As I was saying, Anch is a part of the 10% of the movies that don't follow a formula. They follow the Chaos Theory - need not blame the screw-up only on the formula, can also blame it on the freak nature of beings. Or, as in this case, the freak beings of nature. Or being freaks of nature. Or being nature of freaks. Or...128, 129, 130. Alright! Word count met, so time to move on.
When the first shot came onto the screen, people all around me thought it was the annoying newsreel about social misfits and untouchables. Fools, should've asked me. It was a newsreel about creepy human faces and how to sympathize. Ten insightful minutes later, I was shocked to see a Paresh Rawal look-alike in the weird-faces documentary. Some nerve, the documentary had. Rising in protest I looked at the people around me: some sleeping, some surprised, but most weeping. As I looked closely, it struck me that all this was the movie itself. Oh well, might as well follow it from here.
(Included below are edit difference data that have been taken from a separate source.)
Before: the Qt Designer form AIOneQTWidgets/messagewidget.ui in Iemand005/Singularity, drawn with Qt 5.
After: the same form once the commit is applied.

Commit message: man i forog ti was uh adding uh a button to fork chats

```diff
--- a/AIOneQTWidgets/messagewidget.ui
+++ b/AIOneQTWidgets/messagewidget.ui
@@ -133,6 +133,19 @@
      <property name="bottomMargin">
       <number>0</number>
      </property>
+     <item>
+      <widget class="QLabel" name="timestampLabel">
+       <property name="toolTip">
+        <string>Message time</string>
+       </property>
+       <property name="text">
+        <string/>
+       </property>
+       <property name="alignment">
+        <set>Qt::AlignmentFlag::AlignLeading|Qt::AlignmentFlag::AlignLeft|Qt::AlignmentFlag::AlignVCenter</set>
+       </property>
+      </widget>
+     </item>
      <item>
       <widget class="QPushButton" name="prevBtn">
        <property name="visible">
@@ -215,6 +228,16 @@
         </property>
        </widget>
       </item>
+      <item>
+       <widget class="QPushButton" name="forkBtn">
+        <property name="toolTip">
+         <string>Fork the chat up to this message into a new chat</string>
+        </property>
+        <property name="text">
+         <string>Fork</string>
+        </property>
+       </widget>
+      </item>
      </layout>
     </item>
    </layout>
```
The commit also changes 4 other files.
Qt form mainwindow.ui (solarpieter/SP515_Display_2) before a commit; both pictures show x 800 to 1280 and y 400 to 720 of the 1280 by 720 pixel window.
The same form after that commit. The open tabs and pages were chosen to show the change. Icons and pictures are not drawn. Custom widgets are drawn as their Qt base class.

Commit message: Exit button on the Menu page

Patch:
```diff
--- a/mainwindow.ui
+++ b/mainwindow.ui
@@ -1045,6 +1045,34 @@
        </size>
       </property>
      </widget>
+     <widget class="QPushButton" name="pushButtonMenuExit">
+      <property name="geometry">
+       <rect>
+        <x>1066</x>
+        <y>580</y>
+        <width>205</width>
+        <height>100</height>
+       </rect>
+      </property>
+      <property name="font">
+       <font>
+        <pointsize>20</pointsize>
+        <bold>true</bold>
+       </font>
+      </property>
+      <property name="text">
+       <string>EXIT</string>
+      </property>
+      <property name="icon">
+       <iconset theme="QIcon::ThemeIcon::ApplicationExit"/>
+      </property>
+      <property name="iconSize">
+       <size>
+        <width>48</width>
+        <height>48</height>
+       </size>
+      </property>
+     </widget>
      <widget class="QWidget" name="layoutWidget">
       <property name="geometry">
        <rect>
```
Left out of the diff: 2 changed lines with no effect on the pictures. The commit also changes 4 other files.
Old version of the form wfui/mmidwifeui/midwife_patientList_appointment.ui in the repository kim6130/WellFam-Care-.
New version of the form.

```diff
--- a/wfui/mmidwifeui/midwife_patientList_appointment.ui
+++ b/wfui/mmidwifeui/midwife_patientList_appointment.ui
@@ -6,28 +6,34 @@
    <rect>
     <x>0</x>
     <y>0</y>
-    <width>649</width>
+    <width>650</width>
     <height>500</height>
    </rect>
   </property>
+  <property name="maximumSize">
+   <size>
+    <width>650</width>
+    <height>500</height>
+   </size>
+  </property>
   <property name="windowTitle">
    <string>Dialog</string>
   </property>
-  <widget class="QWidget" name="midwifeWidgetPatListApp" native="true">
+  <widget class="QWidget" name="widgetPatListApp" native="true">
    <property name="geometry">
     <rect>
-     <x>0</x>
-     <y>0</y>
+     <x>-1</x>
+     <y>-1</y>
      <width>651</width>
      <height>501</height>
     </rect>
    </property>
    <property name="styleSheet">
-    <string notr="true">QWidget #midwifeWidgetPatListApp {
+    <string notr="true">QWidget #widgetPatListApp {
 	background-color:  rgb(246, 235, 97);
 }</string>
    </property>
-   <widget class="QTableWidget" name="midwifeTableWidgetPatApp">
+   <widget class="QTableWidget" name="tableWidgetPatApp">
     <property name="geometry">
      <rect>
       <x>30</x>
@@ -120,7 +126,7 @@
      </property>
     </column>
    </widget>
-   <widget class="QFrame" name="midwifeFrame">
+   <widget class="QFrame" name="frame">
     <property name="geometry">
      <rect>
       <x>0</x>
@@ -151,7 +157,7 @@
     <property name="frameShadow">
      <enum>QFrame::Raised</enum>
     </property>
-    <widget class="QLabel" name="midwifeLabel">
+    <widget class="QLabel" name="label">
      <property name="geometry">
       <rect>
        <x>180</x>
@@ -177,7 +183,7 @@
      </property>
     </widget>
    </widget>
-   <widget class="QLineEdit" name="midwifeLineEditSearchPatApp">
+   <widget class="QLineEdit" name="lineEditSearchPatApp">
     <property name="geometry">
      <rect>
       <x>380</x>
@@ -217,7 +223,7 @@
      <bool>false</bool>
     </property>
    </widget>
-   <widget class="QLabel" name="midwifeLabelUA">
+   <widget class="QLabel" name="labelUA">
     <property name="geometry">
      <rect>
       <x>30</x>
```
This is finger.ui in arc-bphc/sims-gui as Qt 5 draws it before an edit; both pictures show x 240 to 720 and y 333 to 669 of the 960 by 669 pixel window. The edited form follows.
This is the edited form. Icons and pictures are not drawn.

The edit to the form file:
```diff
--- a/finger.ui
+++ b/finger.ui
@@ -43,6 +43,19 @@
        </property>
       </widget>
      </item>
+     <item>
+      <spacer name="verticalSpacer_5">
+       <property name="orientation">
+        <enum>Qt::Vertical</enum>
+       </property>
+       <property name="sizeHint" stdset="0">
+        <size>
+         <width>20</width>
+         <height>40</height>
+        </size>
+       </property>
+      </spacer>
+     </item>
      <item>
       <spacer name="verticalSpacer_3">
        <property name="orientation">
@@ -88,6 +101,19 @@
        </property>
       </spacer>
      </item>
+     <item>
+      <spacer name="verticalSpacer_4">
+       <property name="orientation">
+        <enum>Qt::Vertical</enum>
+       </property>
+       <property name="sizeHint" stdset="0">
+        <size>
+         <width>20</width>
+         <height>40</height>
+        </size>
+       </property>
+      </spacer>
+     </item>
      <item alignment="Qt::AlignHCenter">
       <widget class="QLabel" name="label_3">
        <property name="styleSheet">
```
So the bunch of weird faces... er, new faces was the hero and his buddies. He's explaining to his city pals, the atrocities of his village. The gruesome killings, the beheadings and the bloodshed. Instead of packing their booty, they want to tag along to the serenity of his peaceful village. Good - the way these guys acted, I wished they got shot on the train itself. But they reach the village, and then of course come Paresh Rawal and Nana Patekar.
Paresh Rawal is the ringleader of the hooligans in one village, and Nana Patekar is the boss of the louts in another. The two villages and the people hate each other's guts. Our hero is forced to marry a girl from the enemy's village. When they despise each other's community, why would they arrange marriage with a girl from the enemy village? To make a movie out of it, sonny.
Consequentially, a gore-fest follows, with people from the two villages drawing blood for blood and eye for eye - all for blind self-esteem and pride. Ultimately killing the chiefs and half the villagers in the process.
This is based on a true life, shocking incident. The treatment and the disjointed scenes are all very real. But what baffles all is the presence of seasoned campaigners like Nana and Paresh in a B-grade movie like this one. Let's just hope that it's poor judgment and not lack of offers. In spite of this, both of them have given tremendous performances. Nana has even lent his voice for one of the songs. That's what killed all those villagers, I think. About Paresh, he's just his usual self - great.
The only part of the movie when everyone was awake was the two raunchy, downright vulgar numbers. Yuck! To sum it up in a line, two vengeful villages, one wedding and one hell of a busy undertaker. In a word, painful. In an alphabet, Z.